## ACTIVITY
Every line with "earn" in it must be copied from the data.

Items from a dataset

_ _ _ _ _ _ _

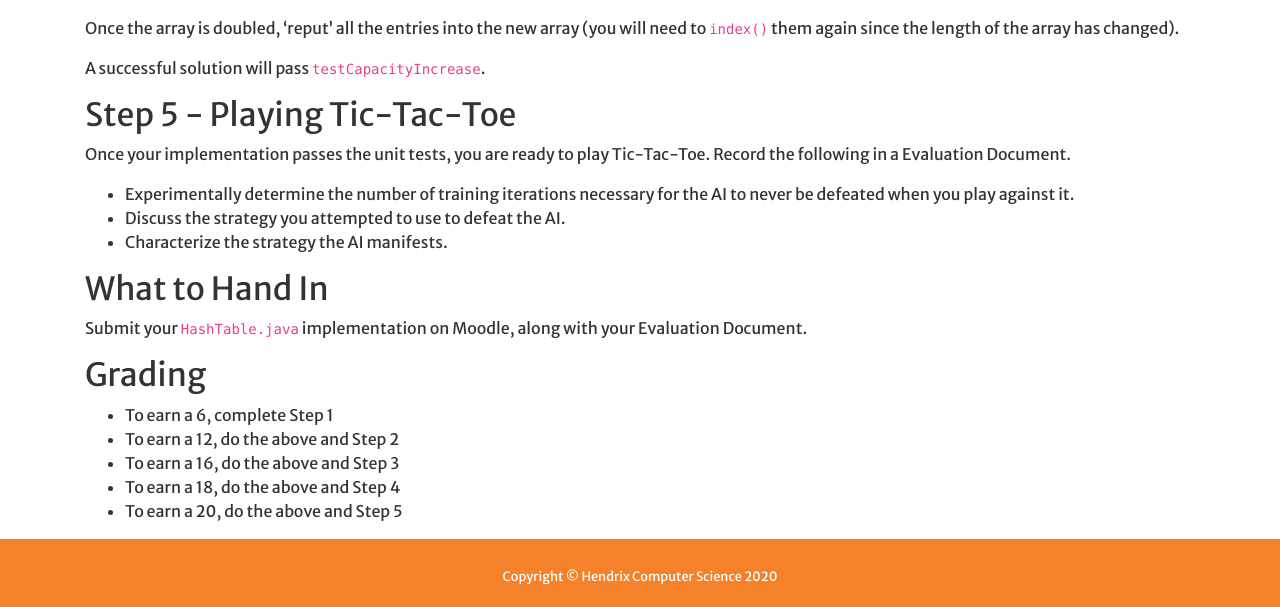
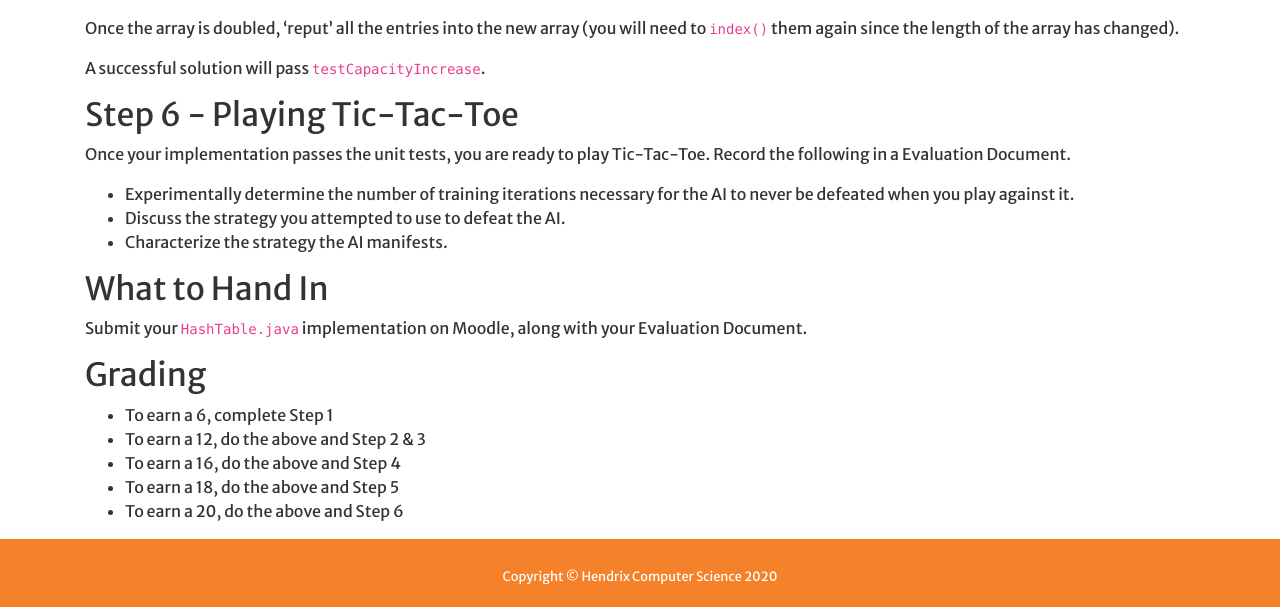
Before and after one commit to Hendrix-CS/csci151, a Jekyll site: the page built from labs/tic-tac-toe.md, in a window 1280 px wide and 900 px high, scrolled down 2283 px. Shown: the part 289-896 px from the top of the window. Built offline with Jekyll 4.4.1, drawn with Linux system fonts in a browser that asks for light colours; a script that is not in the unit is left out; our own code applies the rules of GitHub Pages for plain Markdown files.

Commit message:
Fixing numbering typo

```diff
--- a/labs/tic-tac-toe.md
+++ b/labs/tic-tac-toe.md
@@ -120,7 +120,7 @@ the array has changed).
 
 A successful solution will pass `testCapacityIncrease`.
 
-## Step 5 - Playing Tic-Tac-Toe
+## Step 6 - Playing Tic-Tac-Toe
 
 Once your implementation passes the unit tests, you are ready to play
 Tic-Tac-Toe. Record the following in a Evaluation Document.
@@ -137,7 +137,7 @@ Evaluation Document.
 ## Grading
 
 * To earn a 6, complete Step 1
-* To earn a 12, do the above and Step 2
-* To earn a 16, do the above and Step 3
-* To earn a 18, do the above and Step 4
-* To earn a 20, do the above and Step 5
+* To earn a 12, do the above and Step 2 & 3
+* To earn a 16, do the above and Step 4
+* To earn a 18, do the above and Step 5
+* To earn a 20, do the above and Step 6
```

_ _ _ _ _ _ _

## ANSWER TO THE EXERCISE
 * To earn a 6, complete Step 1
-* To earn a 12, do the above and Step 2
-* To earn a 16, do the above and Step 3
-* To earn a 18, do the above and Step 4
-* To earn a 20, do the above and Step 5
+* To earn a 12, do the above and Step 2 & 3
+* To earn a 16, do the above and Step 4
+* To earn a 18, do the above and Step 5
+* To earn a 20, do the above and Step 6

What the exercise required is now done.